# ACTIVITY
Copy without pictures. Please restate each line of the listing exactly.

+++ EXTRACTED DATA

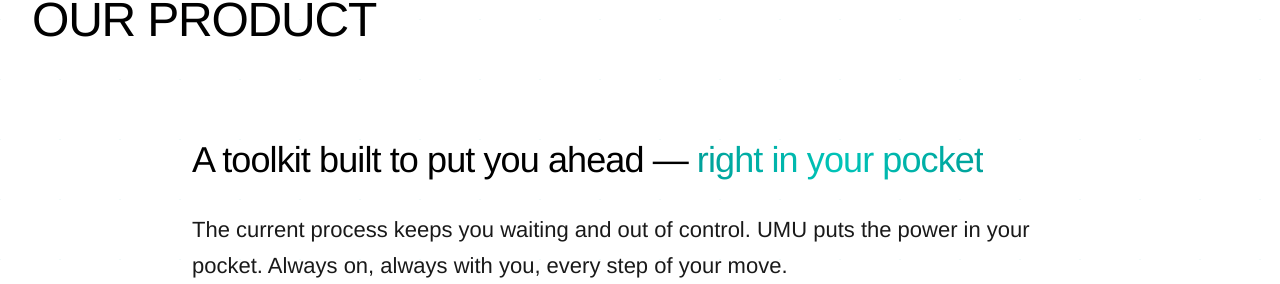
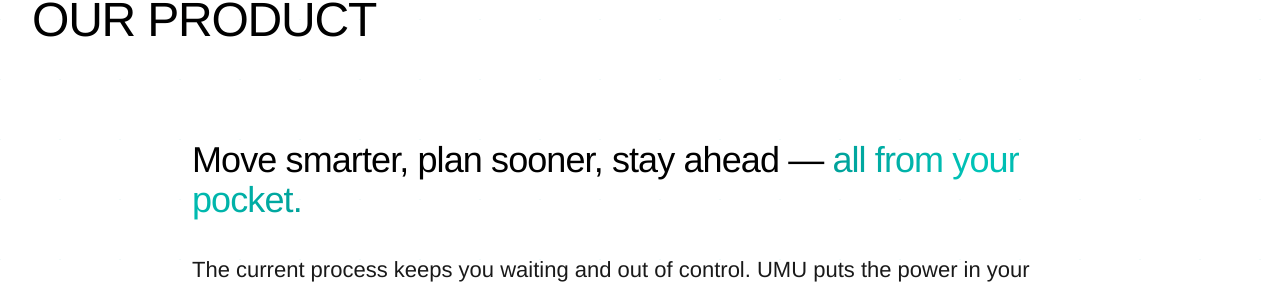
Before and after one commit to DevMysticCode/openproperty_new_website, a React (Vite) app: page / in a window 1280 px wide. Shown: the part 5526-5810 px from the top of the page. Built offline with nearby package versions, Linux system fonts and the light colour scheme.

Commit message:
Changes by Alex

```diff
--- a/src/components/AboutUs.tsx
+++ b/src/components/AboutUs.tsx
@@ -124,7 +124,7 @@
       number: '01.',
       title: 'The Now',
       description:
-        'The property process as it stands today is broken, and the numbers prove it/ it’s you paying the price. Every year, over a third of UK house sales collapse before completion, costing consumers more than £590 million. The average transaction drags on for 5–6 months, leaving buyers and sellers in limbo and vulnerable to chain breaks. Meanwhile, updates are scarce and fragmented, with information spread across estate agents, solicitors, and lenders who all work to their own schedules, not yours. The result? Stress, wasted time, lost money, and a system that leaves you powerless during one of the most important moments of your life.',
+        'The property process as it stands today is broken - the numbers prove it and it’s you paying the price. Every year, over a third of UK house sales collapse before completion, costing consumers more than £590 million. The average transaction drags on for 5–6 months, leaving buyers and sellers in limbo and vulnerable to chain breaks. Meanwhile, updates are scarce and fragmented, with information spread across estate agents, solicitors, and lenders who all work to their own schedules, not yours. The result? Stress, wasted time, lost money, and a system that leaves you powerless during one of the most important moments of your life.',
       delay: 0,
     },
     {
@@ -397,7 +397,7 @@
       {/* OUR Why section */}
       <section
         ref={whyRef}
-        className="relative py-24 bg-gradient-to-b from-[#00A19A] via-[#00b5ad] to-[#00c9bf] overflow-hidden px-6 sm:px-8"
+        className="relative py-24 bg-gradient-to-b from-[#00A19A] via-[#00b5ad] to-[#00c9bf] overflow-hidden mx-auto px-6 sm:px-8"
       >
         <motion.div className="absolute inset-0 opacity-10" style={{ y }}>
           <div
@@ -415,9 +415,9 @@
           initial={{ opacity: 0, y: 100 }}
           animate={isWhyInView ? { opacity: 1, y: 0 } : { opacity: 0, y: 100 }}
           transition={{ duration: 1.5, ease: [0.23, 1, 0.32, 1] }}
-          className="text-start mb-20"
+          className="text-start mb-20 max-w-7xl mx-auto"
         >
-          <h1 className="text-3xl sm:text-4xl lg:text-5xl font-light mb-8 tracking-tight leading-tight uppercase">
+          <h1 className="text-3xl sm:text-4xl lg:text-5xl font-light mb-8 tracking-tight leading-tight uppercase ">
             OUR WHY
           </h1>
         </motion.div>
--- a/src/components/MobileAppSection.tsx
+++ b/src/components/MobileAppSection.tsx
@@ -92,9 +92,9 @@
 
           <div className="max-w-4xl mx-auto mt-16 text-start">
             <h2 className="text-2xl sm:text-3xl lg:text-4xl font-light mb-8 tracking-tight leading-tight text-black">
-              A toolkit built to put you ahead —{' '}
+              Move smarter, plan sooner, stay ahead —{' '}
               <span className="bg-gradient-to-r from-[#00a19a] via-[#00c4b8] to-[#00a19a] bg-clip-text text-transparent">
-                right in your pocket
+                all from your pocket.
               </span>
             </h2>
 
--- a/src/components/PillarsSection.tsx
+++ b/src/components/PillarsSection.tsx
@@ -74,10 +74,10 @@
   },
   {
     id: 6,
-    title: 'Learn & Earn',
-    subtitle: 'Earn rewards when you learn with our AI powered education hub.',
+    title: 'Effortless Learning',
+    subtitle: 'Learning made simple with our AI powered education hub.',
     type: 'video',
-    video: '/pillars/LearningVid.mp4',
+    video: '/pillars/LearningVId.mp4',
     videoPlaceholder: true,
     icon: Building2,
     gradient: 'from-teal-500 to-blue-500',
```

++++++

# WRITTEN ANSWER
Before and after one commit to DevMysticCode/openproperty_new_website, a React (Vite) app: page / in a window 1280 px wide. Shown: the part 5526-5810 px from the top of the page. Built offline with nearby package versions, Linux system fonts and the light colour scheme.

Commit message:
Changes by Alex

```diff
--- a/src/components/AboutUs.tsx
+++ b/src/components/AboutUs.tsx
@@ -124,7 +124,7 @@
       number: '01.',
       title: 'The Now',
       description:
-        'The property process as it stands today is broken, and the numbers prove it/ it’s you paying the price. Every year, over a third of UK house sales collapse before completion, costing consumers more than £590 million. The average transaction drags on for 5–6 months, leaving buyers and sellers in limbo and vulnerable to chain breaks. Meanwhile, updates are scarce and fragmented, with information spread across estate agents, solicitors, and lenders who all work to their own schedules, not yours. The result? Stress, wasted time, lost money, and a system that leaves you powerless during one of the most important moments of your life.',
+        'The property process as it stands today is broken - the numbers prove it and it’s you paying the price. Every year, over a third of UK house sales collapse before completion, costing consumers more than £590 million. The average transaction drags on for 5–6 months, leaving buyers and sellers in limbo and vulnerable to chain breaks. Meanwhile, updates are scarce and fragmented, with information spread across estate agents, solicitors, and lenders who all work to their own schedules, not yours. The result? Stress, wasted time, lost money, and a system that leaves you powerless during one of the most important moments of your life.',
       delay: 0,
     },
     {
@@ -397,7 +397,7 @@
       {/* OUR Why section */}
       <section
         ref={whyRef}
-        className="relative py-24 bg-gradient-to-b from-[#00A19A] via-[#00b5ad] to-[#00c9bf] overflow-hidden px-6 sm:px-8"
+        className="relative py-24 bg-gradient-to-b from-[#00A19A] via-[#00b5ad] to-[#00c9bf] overflow-hidden mx-auto px-6 sm:px-8"
       >
         <motion.div className="absolute inset-0 opacity-10" style={{ y }}>
           <div
@@ -415,9 +415,9 @@
           initial={{ opacity: 0, y: 100 }}
           animate={isWhyInView ? { opacity: 1, y: 0 } : { opacity: 0, y: 100 }}
           transition={{ duration: 1.5, ease: [0.23, 1, 0.32, 1] }}
-          className="text-start mb-20"
+          className="text-start mb-20 max-w-7xl mx-auto"
         >
-          <h1 className="text-3xl sm:text-4xl lg:text-5xl font-light mb-8 tracking-tight leading-tight uppercase">
+          <h1 className="text-3xl sm:text-4xl lg:text-5xl font-light mb-8 tracking-tight leading-tight uppercase ">
             OUR WHY
           </h1>
         </motion.div>
--- a/src/components/MobileAppSection.tsx
+++ b/src/components/MobileAppSection.tsx
@@ -92,9 +92,9 @@
 
           <div className="max-w-4xl mx-auto mt-16 text-start">
             <h2 className="text-2xl sm:text-3xl lg:text-4xl font-light mb-8 tracking-tight leading-tight text-black">
-              A toolkit built to put you ahead —{' '}
+              Move smarter, plan sooner, stay ahead —{' '}
               <span className="bg-gradient-to-r from-[#00a19a] via-[#00c4b8] to-[#00a19a] bg-clip-text text-transparent">
-                right in your pocket
+                all from your pocket.
               </span>
             </h2>
 
--- a/src/components/PillarsSection.tsx
+++ b/src/components/PillarsSection.tsx
@@ -74,10 +74,10 @@
   },
   {
     id: 6,
-    title: 'Learn & Earn',
-    subtitle: 'Earn rewards when you learn with our AI powered education hub.',
+    title: 'Effortless Learning',
+    subtitle: 'Learning made simple with our AI powered education hub.',
     type: 'video',
-    video: '/pillars/LearningVid.mp4',
+    video: '/pillars/LearningVId.mp4',
     videoPlaceholder: true,
     icon: Building2,
     gradient: 'from-teal-500 to-blue-500',
```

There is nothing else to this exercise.